Activity: Return each line of the data below exactly, omitting any pictures.

User interface change data

-*-*-

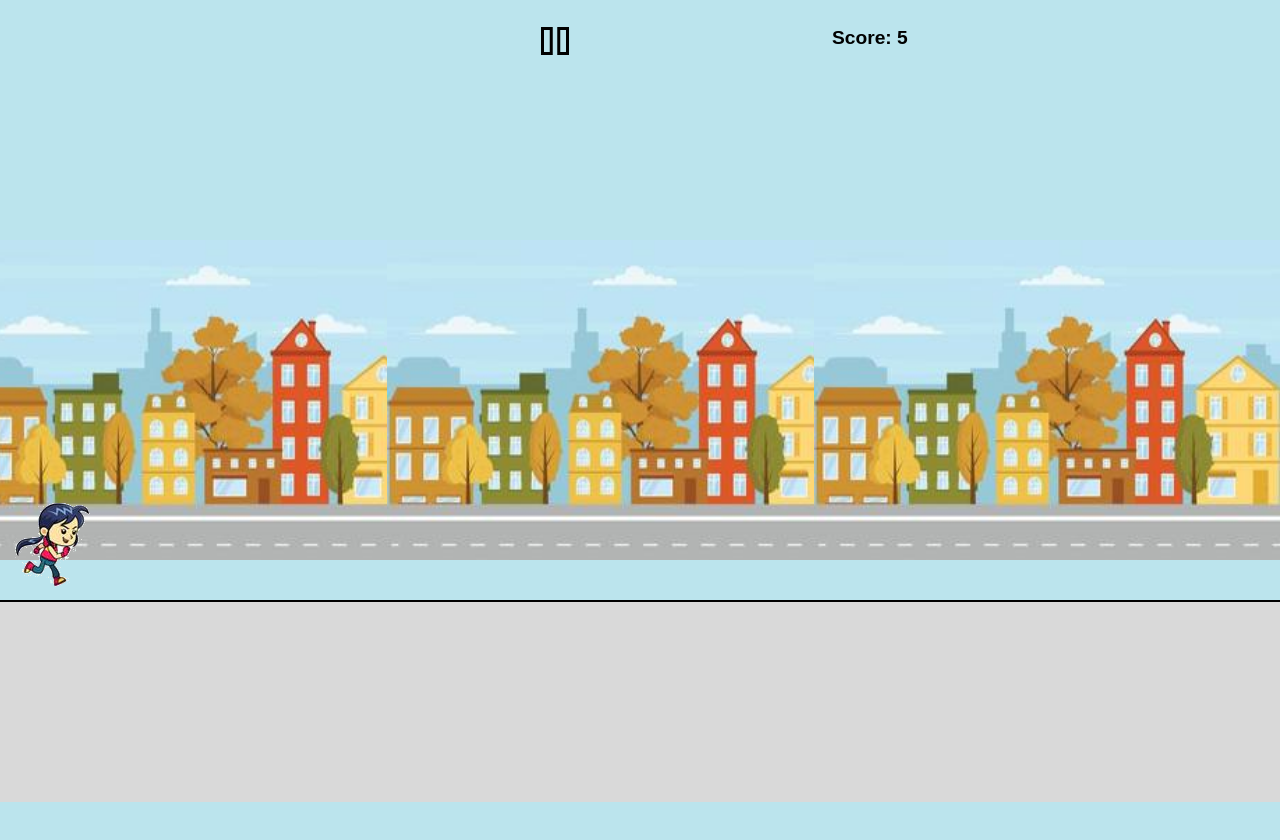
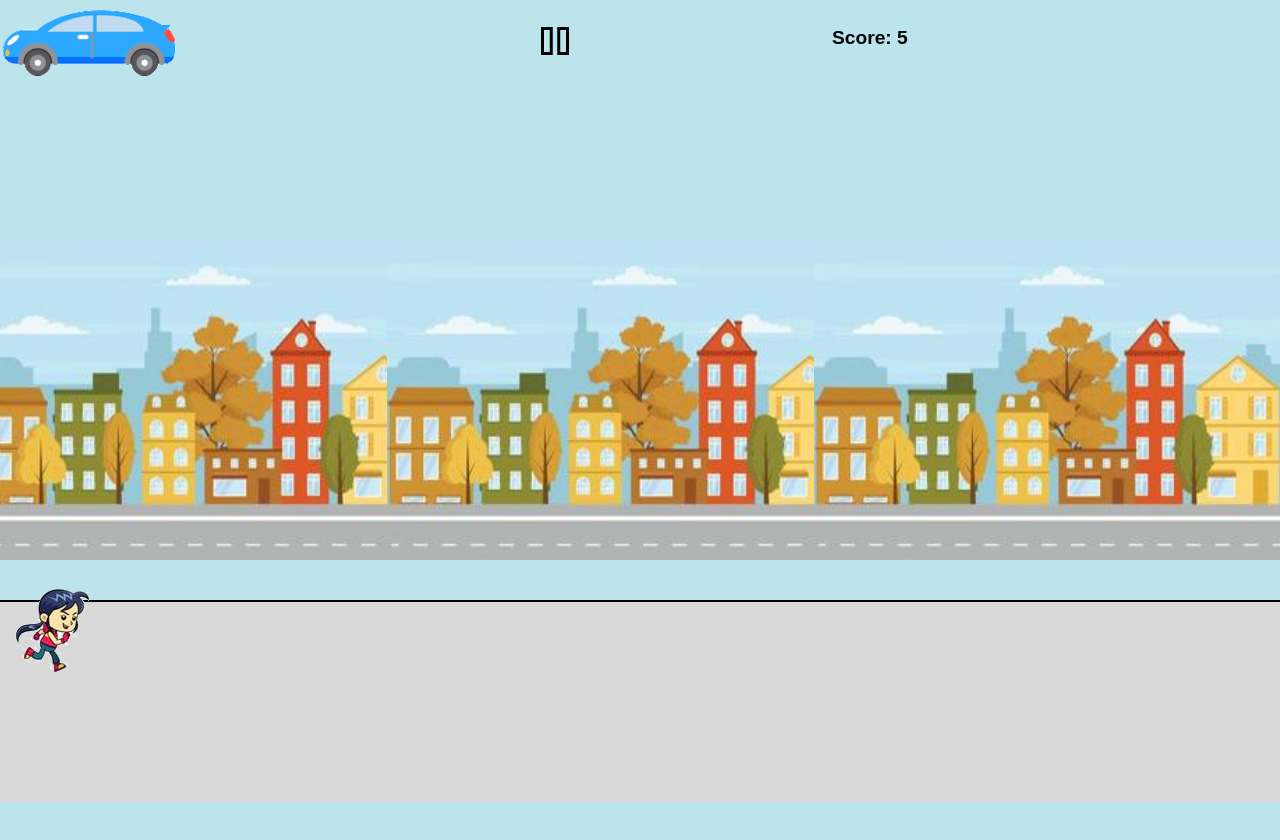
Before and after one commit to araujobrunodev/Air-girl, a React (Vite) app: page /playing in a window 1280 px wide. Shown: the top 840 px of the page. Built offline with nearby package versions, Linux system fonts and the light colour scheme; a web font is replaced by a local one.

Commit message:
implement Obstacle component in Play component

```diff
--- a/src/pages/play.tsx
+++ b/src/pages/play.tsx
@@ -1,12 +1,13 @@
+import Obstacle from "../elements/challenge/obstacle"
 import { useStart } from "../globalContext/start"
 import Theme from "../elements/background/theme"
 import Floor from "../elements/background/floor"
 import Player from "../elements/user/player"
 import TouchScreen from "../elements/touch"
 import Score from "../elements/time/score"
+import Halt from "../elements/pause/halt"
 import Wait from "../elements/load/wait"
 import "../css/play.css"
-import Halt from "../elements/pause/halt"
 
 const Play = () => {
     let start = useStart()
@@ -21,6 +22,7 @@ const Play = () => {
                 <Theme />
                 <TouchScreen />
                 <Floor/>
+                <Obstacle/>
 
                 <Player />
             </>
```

-*-*-

Reply to the task:
Before and after one commit to araujobrunodev/Air-girl, a React (Vite) app: page /playing in a window 1280 px wide. Shown: the top 840 px of the page. Built offline with nearby package versions, Linux system fonts and the light colour scheme; a web font is replaced by a local one.

Commit message:
implement Obstacle component in Play component

```diff
--- a/src/pages/play.tsx
+++ b/src/pages/play.tsx
@@ -1,12 +1,13 @@
+import Obstacle from "../elements/challenge/obstacle"
 import { useStart } from "../globalContext/start"
 import Theme from "../elements/background/theme"
 import Floor from "../elements/background/floor"
 import Player from "../elements/user/player"
 import TouchScreen from "../elements/touch"
 import Score from "../elements/time/score"
+import Halt from "../elements/pause/halt"
 import Wait from "../elements/load/wait"
 import "../css/play.css"
-import Halt from "../elements/pause/halt"
 
 const Play = () => {
     let start = useStart()
@@ -21,6 +22,7 @@ const Play = () => {
                 <Theme />
                 <TouchScreen />
                 <Floor/>
+                <Obstacle/>
 
                 <Player />
             </>
```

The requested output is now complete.